How, in this new place, will I use True Stories Well Told? How will I blog while not feeling particularly wise or witty about anything? There’s nothing in my mind that’s fit to print. I haven’t found the time to reach out to some of you for guest posts. I will, but for now, I’m gathering links to articles that feel helpful to me. Call it my ‘COVID Resilience Collection.’
I’m continuing to journal almost every day. Just a few jottings but I’m hopeful, like a traveler, that what I’m capturing will bring back greater recall–and deeper understanding–when this trip has shifted from present to past tense.
Today’s link is an article in the Canadian magazine Maclean’s by Ayelet Tsabari. Ayelet is a mentor with the U-King’s-Halifax MFA-Creative Nonfiction program. She joined the program in my second year and I had the opportunity to attend a few classes she taught. I was charmed. She has a poet’s heart. Her memoir The Art of Leaving (link to review) won the Canadian Jewish Literary Award for Memoir. She knows a thing or two about resilience.

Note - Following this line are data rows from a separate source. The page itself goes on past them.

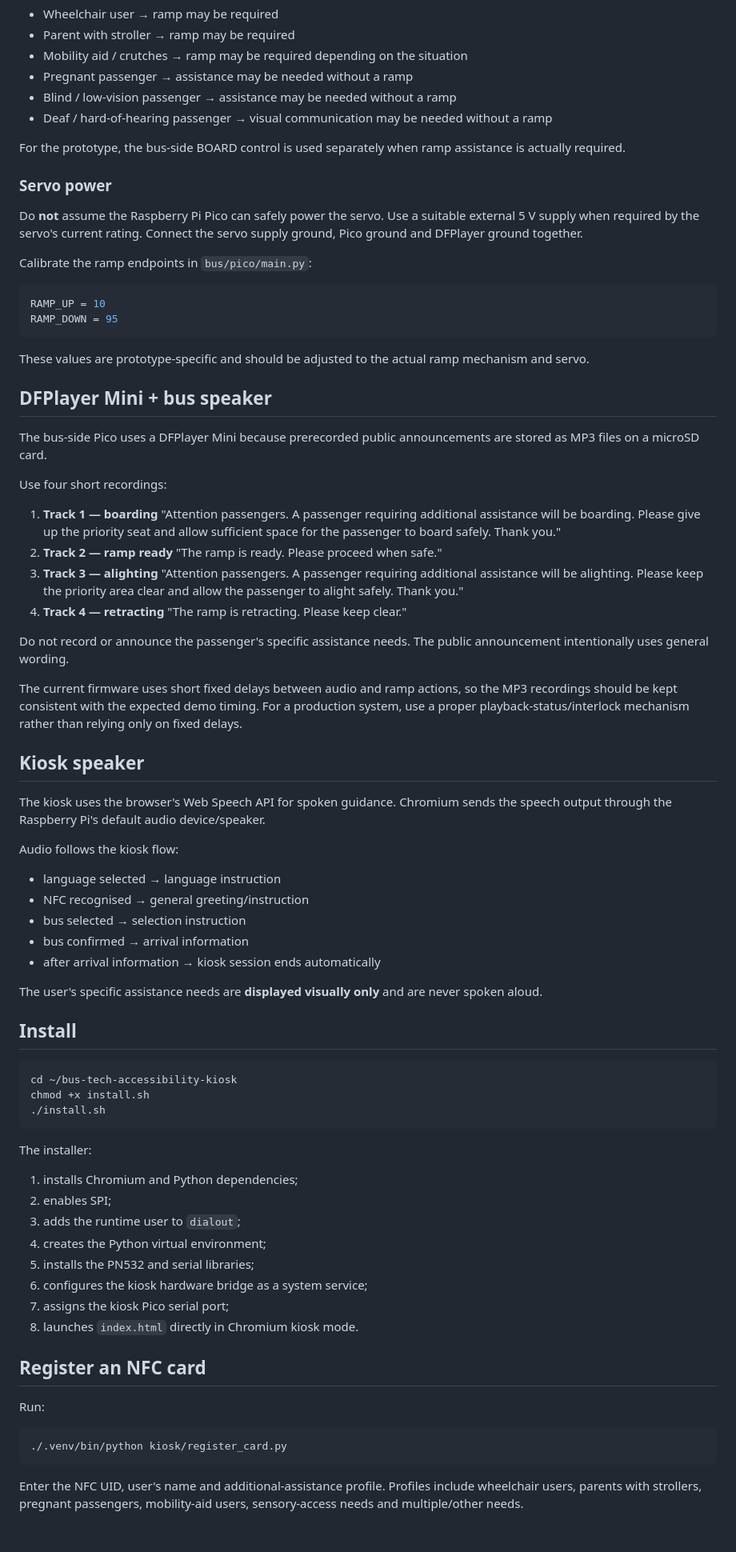
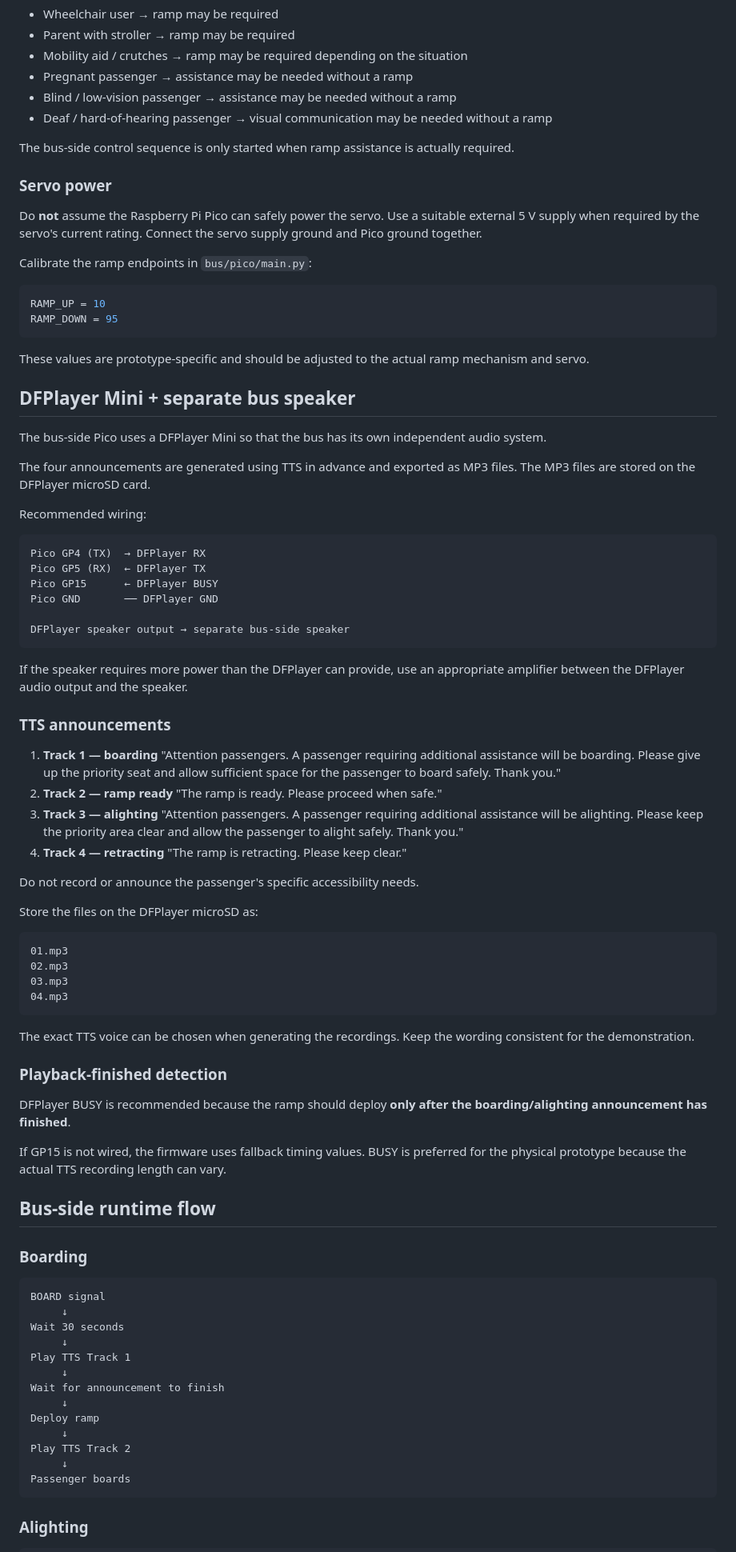
Before and after one commit to Bhuvana0996/bus-tech-accessibility-kiosk, a Markdown page: README-HARDWARE.md, the part around one of its changes. Shown at 80% size. Rendered like a GitHub page.

Commit message:
Update hardware README for separate kiosk and bus speakers with TTS

````diff
--- a/README-HARDWARE.md
+++ b/README-HARDWARE.md
@@ -92,11 +115,11 @@ Examples:
 - Blind / low-vision passenger → assistance may be needed without a ramp
 - Deaf / hard-of-hearing passenger → visual communication may be needed without a ramp
 
-For the prototype, the bus-side BOARD control is used separately when ramp assistance is actually required.
+The bus-side control sequence is only started when ramp assistance is actually required.
 
 ### Servo power
 
-Do **not** assume the Raspberry Pi Pico can safely power the servo. Use a suitable external 5 V supply when required by the servo's current rating. Connect the servo supply ground, Pico ground and DFPlayer ground together.
+Do **not** assume the Raspberry Pi Pico can safely power the servo. Use a suitable external 5 V supply when required by the servo's current rating. Connect the servo supply ground and Pico ground together.
 
 Calibrate the ramp endpoints in `bus/pico/main.py`:
 
@@ -107,11 +130,26 @@ RAMP_DOWN = 95
 
 These values are prototype-specific and should be adjusted to the actual ramp mechanism and servo.
 
-## DFPlayer Mini + bus speaker
+## DFPlayer Mini + separate bus speaker
 
-The bus-side Pico uses a DFPlayer Mini because prerecorded public announcements are stored as MP3 files on a microSD card.
+The bus-side Pico uses a DFPlayer Mini so that the bus has its own independent audio system.
 
-Use four short recordings:
+The four announcements are generated using TTS in advance and exported as MP3 files. The MP3 files are stored on the DFPlayer microSD card.
+
+Recommended wiring:
+
+```text
+Pico GP4 (TX)  → DFPlayer RX
+Pico GP5 (RX)  ← DFPlayer TX
+Pico GP15      ← DFPlayer BUSY
+Pico GND       ── DFPlayer GND
+
+DFPlayer speaker output → separate bus-side speaker
+```
+
+If the speaker requires more power than the DFPlayer can provide, use an appropriate amplifier between the DFPlayer audio output and the speaker.
+
+### TTS announcements
 
 1. **Track 1 — boarding**
    "Attention passengers. A passenger requiring additional assistance will be boarding. Please give up the priority seat and allow sufficient space for the passenger to board safely. Thank you."
@@ -122,50 +160,44 @@ Use four short recordings:
 4. **Track 4 — retracting**
    "The ramp is retracting. Please keep clear."
 
-Do not record or announce the passenger's specific assistance needs. The public announcement intentionally uses general wording.
+Do not record or announce the passenger's specific accessibility needs.
 
-The current firmware uses short fixed delays between audio and ramp actions, so the MP3 recordings should be kept consistent with the expected demo timing. For a production system, use a proper playback-status/interlock mechanism rather than relying only on fixed delays.
+Store the files on the DFPlayer microSD as:
 
-## Kiosk speaker
-
-The kiosk uses the browser's Web Speech API for spoken guidance. Chromium sends the speech output through the Raspberry Pi's default audio device/speaker.
-
-Audio follows the kiosk flow:
-
-- language selected → language instruction
-- NFC recognised → general greeting/instruction
-- bus selected → selection instruction
-- bus confirmed → arrival information
-- after arrival information → kiosk session ends automatically
-
-The user's specific assistance needs are **displayed visually only** and are never spoken aloud.
-
-## Install
-
-```bash
-cd ~/bus-tech-accessibility-kiosk
-chmod +x install.sh
-./install.sh
+```text
+01.mp3
+02.mp3
+03.mp3
+04.mp3
 ```
 
-The installer:
+The exact TTS voice can be chosen when generating the recordings. Keep the wording consistent for the demonstration.
 
-1. installs Chromium and Python dependencies;
-2. enables SPI;
-3. adds the runtime user to `dialout`;
-4. creates the Python virtual environment;
-5. installs the PN532 and serial libraries;
-6. configures the kiosk hardware bridge as a system service;
-7. assigns the kiosk Pico serial port;
-8. launches `index.html` directly in Chromium kiosk mode.
+### Playback-finished detection
 
-## Register an NFC card
+DFPlayer BUSY is recommended because the ramp should deploy **only after the boarding/alighting announcement has finished**.
 
-Run:
+If GP15 is not wired, the firmware uses fallback timing values. BUSY is preferred for the physical prototype because the actual TTS recording length can vary.
 
-```bash
-./.venv/bin/python kiosk/register_card.py
+## Bus-side runtime flow
+
+### Boarding
+
+```text
+BOARD signal
+     ↓
+Wait 30 seconds
+     ↓
+Play TTS Track 1
+     ↓
+Wait for announcement to finish
+     ↓
+Deploy ramp
+     ↓
+Play TTS Track 2
+     ↓
+Passenger boards
 ```
 
-Enter the NFC UID, user's name and additional-assistance profile. Profiles include wheelchair users, parents with strollers, pregnant passengers, mobility-aid users, sensory-access needs and multiple/other needs.
+### Alighting
 
````
Also changed, not shown: other parts of README-HARDWARE.md (+97 -19 lines).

What the Gulf War taught me about coronavirus
“The futility of planning.” Yes, that puts a pin in it–what I’ve been feeling for the last month.
Just one example: After my mom realized she absolutely had to use oxygen all the time, she was virtually a prisoner in her room because she couldn’t manage without assistance the transition from room oxygenator to portable tanks. I spent a week on phone calls and websites trying to find the best deal on a portable oxygen concentrator that would give her more independence. (Turns out that’s a whole shady underbelly to the medical equipment supply industry.) The day her concentrator arrived, her assisted living facility went on full shut-down–residents not allowed out of their rooms. The futility of planning.
“Life in crisis doesn’t leave time for pondering,” wrote Ayelet. I won’t ponder, but I will try to capture what I’m living through. “…the only way to cope with the uncertainty is to accept it, to root ourselves firmly in the present, to live small…I hold on to the now like my life depends on it.” Thanks Ayelet, me too.
What is the story of your resilient moment? How are you facing this challenge and coming through?
See submission guidelines here–then send me your true RESILIENT story well told. Or hey, just a link to any resource that helps you refill and recharge.
- Sarah White